Stored data entries
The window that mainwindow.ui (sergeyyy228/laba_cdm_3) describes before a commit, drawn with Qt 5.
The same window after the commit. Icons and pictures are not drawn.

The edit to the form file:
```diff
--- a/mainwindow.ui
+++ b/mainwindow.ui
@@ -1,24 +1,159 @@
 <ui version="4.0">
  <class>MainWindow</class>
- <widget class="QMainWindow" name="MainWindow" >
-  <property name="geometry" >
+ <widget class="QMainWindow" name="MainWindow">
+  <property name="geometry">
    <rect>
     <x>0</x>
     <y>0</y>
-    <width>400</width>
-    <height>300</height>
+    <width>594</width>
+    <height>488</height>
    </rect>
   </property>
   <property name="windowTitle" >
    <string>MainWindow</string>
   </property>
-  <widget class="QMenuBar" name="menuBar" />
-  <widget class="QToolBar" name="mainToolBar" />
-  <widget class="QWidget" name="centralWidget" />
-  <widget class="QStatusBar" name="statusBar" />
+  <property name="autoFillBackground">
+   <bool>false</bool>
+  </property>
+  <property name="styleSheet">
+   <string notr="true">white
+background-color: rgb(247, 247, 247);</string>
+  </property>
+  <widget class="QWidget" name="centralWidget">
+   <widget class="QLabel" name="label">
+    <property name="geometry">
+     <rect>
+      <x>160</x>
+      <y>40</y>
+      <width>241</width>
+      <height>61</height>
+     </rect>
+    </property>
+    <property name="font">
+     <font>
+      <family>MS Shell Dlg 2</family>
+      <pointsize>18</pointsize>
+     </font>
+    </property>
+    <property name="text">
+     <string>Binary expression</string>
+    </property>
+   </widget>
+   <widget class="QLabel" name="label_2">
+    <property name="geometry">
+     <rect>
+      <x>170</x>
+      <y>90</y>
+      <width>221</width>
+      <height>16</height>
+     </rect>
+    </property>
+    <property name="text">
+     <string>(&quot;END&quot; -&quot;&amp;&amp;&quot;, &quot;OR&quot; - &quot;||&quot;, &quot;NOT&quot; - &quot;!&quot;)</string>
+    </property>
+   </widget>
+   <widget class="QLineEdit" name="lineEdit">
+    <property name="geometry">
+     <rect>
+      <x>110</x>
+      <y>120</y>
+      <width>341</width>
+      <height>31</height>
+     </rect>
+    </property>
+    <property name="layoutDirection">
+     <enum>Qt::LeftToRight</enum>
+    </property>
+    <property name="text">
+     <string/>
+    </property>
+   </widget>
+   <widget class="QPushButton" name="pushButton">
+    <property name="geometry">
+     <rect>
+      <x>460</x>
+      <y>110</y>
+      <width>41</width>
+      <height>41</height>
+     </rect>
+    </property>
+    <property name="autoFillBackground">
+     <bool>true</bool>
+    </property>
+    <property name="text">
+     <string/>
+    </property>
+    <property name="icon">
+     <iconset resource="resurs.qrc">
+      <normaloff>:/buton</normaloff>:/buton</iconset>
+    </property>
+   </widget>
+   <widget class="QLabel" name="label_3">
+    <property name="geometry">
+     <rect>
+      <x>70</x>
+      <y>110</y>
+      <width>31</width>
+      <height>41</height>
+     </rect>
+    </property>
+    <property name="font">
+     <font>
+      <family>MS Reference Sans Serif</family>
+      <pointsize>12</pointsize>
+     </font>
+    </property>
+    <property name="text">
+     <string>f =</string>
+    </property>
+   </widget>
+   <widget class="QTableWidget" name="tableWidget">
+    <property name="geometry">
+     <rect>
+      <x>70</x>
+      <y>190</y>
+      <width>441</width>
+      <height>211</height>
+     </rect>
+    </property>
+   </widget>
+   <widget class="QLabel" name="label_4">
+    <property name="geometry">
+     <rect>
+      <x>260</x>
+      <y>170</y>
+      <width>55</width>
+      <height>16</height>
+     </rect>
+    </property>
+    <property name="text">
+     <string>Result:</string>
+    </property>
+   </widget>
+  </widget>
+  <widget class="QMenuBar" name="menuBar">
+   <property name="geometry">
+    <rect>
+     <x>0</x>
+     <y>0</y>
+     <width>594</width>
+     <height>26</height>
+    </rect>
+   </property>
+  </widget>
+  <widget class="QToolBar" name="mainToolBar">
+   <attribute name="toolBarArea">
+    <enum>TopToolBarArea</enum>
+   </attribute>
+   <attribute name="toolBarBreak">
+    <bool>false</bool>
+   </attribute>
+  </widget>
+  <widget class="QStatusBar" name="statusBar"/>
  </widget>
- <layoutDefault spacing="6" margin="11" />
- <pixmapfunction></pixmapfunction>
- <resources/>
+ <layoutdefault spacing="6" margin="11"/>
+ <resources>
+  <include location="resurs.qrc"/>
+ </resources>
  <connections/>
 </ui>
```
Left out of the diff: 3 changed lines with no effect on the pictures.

Work task: All of the data above needs to be written out exactly.

Solution:
The window that mainwindow.ui (sergeyyy228/laba_cdm_3) describes before a commit, drawn with Qt 5.
The same window after the commit. Icons and pictures are not drawn.

The edit to the form file:
```diff
--- a/mainwindow.ui
+++ b/mainwindow.ui
@@ -1,24 +1,159 @@
 <ui version="4.0">
  <class>MainWindow</class>
- <widget class="QMainWindow" name="MainWindow" >
-  <property name="geometry" >
+ <widget class="QMainWindow" name="MainWindow">
+  <property name="geometry">
    <rect>
     <x>0</x>
     <y>0</y>
-    <width>400</width>
-    <height>300</height>
+    <width>594</width>
+    <height>488</height>
    </rect>
   </property>
   <property name="windowTitle" >
    <string>MainWindow</string>
   </property>
-  <widget class="QMenuBar" name="menuBar" />
-  <widget class="QToolBar" name="mainToolBar" />
-  <widget class="QWidget" name="centralWidget" />
-  <widget class="QStatusBar" name="statusBar" />
+  <property name="autoFillBackground">
+   <bool>false</bool>
+  </property>
+  <property name="styleSheet">
+   <string notr="true">white
+background-color: rgb(247, 247, 247);</string>
+  </property>
+  <widget class="QWidget" name="centralWidget">
+   <widget class="QLabel" name="label">
+    <property name="geometry">
+     <rect>
+      <x>160</x>
+      <y>40</y>
+      <width>241</width>
+      <height>61</height>
+     </rect>
+    </property>
+    <property name="font">
+     <font>
+      <family>MS Shell Dlg 2</family>
+      <pointsize>18</pointsize>
+     </font>
+    </property>
+    <property name="text">
+     <string>Binary expression</string>
+    </property>
+   </widget>
+   <widget class="QLabel" name="label_2">
+    <property name="geometry">
+     <rect>
+      <x>170</x>
+      <y>90</y>
+      <width>221</width>
+      <height>16</height>
+     </rect>
+    </property>
+    <property name="text">
+     <string>(&quot;END&quot; -&quot;&amp;&amp;&quot;, &quot;OR&quot; - &quot;||&quot;, &quot;NOT&quot; - &quot;!&quot;)</string>
+    </property>
+   </widget>
+   <widget class="QLineEdit" name="lineEdit">
+    <property name="geometry">
+     <rect>
+      <x>110</x>
+      <y>120</y>
+      <width>341</width>
+      <height>31</height>
+     </rect>
+    </property>
+    <property name="layoutDirection">
+     <enum>Qt::LeftToRight</enum>
+    </property>
+    <property name="text">
+     <string/>
+    </property>
+   </widget>
+   <widget class="QPushButton" name="pushButton">
+    <property name="geometry">
+     <rect>
+      <x>460</x>
+      <y>110</y>
+      <width>41</width>
+      <height>41</height>
+     </rect>
+    </property>
+    <property name="autoFillBackground">
+     <bool>true</bool>
+    </property>
+    <property name="text">
+     <string/>
+    </property>
+    <property name="icon">
+     <iconset resource="resurs.qrc">
+      <normaloff>:/buton</normaloff>:/buton</iconset>
+    </property>
+   </widget>
+   <widget class="QLabel" name="label_3">
+    <property name="geometry">
+     <rect>
+      <x>70</x>
+      <y>110</y>
+      <width>31</width>
+      <height>41</height>
+     </rect>
+    </property>
+    <property name="font">
+     <font>
+      <family>MS Reference Sans Serif</family>
+      <pointsize>12</pointsize>
+     </font>
+    </property>
+    <property name="text">
+     <string>f =</string>
+    </property>
+   </widget>
+   <widget class="QTableWidget" name="tableWidget">
+    <property name="geometry">
+     <rect>
+      <x>70</x>
+      <y>190</y>
+      <width>441</width>
+      <height>211</height>
+     </rect>
+    </property>
+   </widget>
+   <widget class="QLabel" name="label_4">
+    <property name="geometry">
+     <rect>
+      <x>260</x>
+      <y>170</y>
+      <width>55</width>
+      <height>16</height>
+     </rect>
+    </property>
+    <property name="text">
+     <string>Result:</string>
+    </property>
+   </widget>
+  </widget>
+  <widget class="QMenuBar" name="menuBar">
+   <property name="geometry">
+    <rect>
+     <x>0</x>
+     <y>0</y>
+     <width>594</width>
+     <height>26</height>
+    </rect>
+   </property>
+  </widget>
+  <widget class="QToolBar" name="mainToolBar">
+   <attribute name="toolBarArea">
+    <enum>TopToolBarArea</enum>
+   </attribute>
+   <attribute name="toolBarBreak">
+    <bool>false</bool>
+   </attribute>
+  </widget>
+  <widget class="QStatusBar" name="statusBar"/>
  </widget>
- <layoutDefault spacing="6" margin="11" />
- <pixmapfunction></pixmapfunction>
- <resources/>
+ <layoutdefault spacing="6" margin="11"/>
+ <resources>
+  <include location="resurs.qrc"/>
+ </resources>
  <connections/>
 </ui>
```
Left out of the diff: 3 changed lines with no effect on the pictures.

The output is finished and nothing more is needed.